## [TASK BRIEF]
What is the number of lines below that contain the string "data"? Give it and nothing else.

*** MATERIALS PROVIDED Section Begins ***

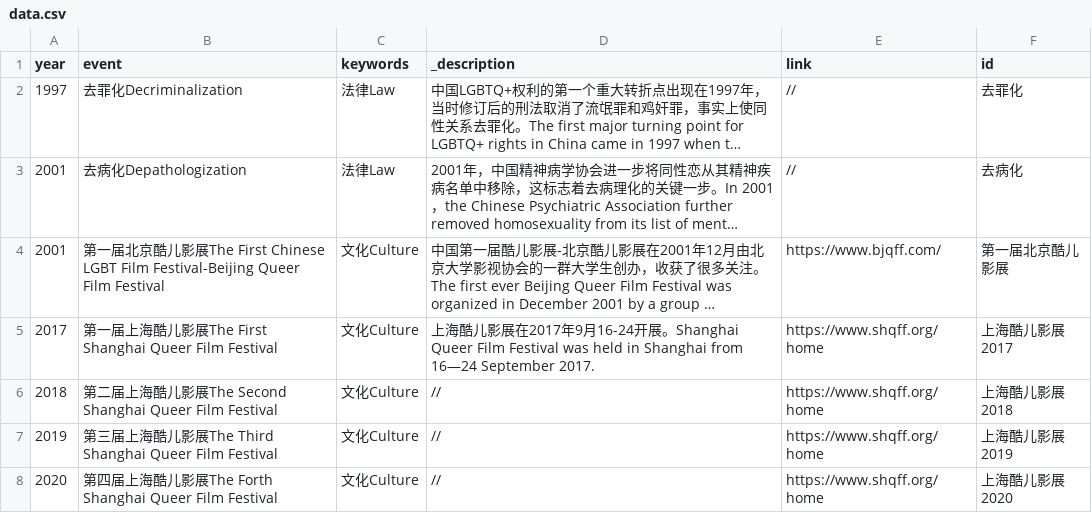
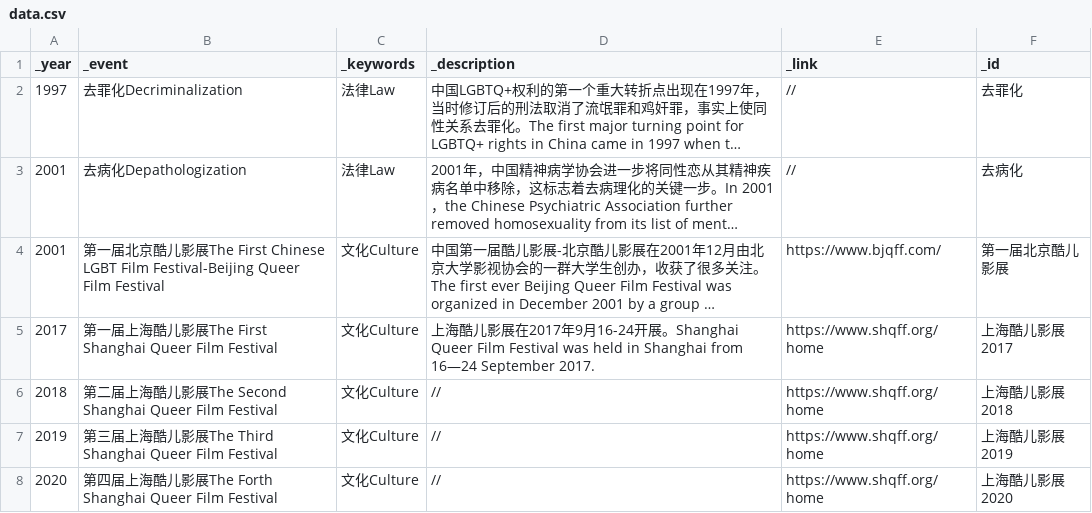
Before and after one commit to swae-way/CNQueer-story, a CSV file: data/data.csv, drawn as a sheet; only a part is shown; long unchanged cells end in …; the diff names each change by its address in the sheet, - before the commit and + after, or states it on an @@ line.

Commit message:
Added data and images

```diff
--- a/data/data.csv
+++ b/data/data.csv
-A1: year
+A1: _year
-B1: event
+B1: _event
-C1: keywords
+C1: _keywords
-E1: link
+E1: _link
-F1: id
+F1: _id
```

*** MATERIALS PROVIDED Section Ends ***
*** MATERIALS PROVIDED Section Begins ***

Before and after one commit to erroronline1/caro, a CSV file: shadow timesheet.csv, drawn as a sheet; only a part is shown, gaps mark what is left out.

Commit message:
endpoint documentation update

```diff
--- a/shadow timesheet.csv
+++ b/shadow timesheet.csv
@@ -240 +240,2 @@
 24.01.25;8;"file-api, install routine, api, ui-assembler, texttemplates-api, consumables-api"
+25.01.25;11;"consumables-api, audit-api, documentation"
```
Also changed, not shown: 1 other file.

*** MATERIALS PROVIDED Section Ends ***
*** MATERIALS PROVIDED Section Begins ***

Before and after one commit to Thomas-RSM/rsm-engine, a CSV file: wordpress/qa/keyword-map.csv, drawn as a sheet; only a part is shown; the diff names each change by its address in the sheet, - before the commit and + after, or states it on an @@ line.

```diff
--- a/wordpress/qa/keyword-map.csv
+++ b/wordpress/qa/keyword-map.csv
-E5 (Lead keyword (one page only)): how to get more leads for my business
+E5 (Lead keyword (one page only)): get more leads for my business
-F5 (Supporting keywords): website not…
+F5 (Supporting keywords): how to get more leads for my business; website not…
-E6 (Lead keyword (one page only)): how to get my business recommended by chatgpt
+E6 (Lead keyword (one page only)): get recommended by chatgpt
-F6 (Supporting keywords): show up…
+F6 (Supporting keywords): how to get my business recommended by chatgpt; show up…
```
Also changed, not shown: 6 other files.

*** MATERIALS PROVIDED Section Ends ***

## [RESPONSE BELOW]
4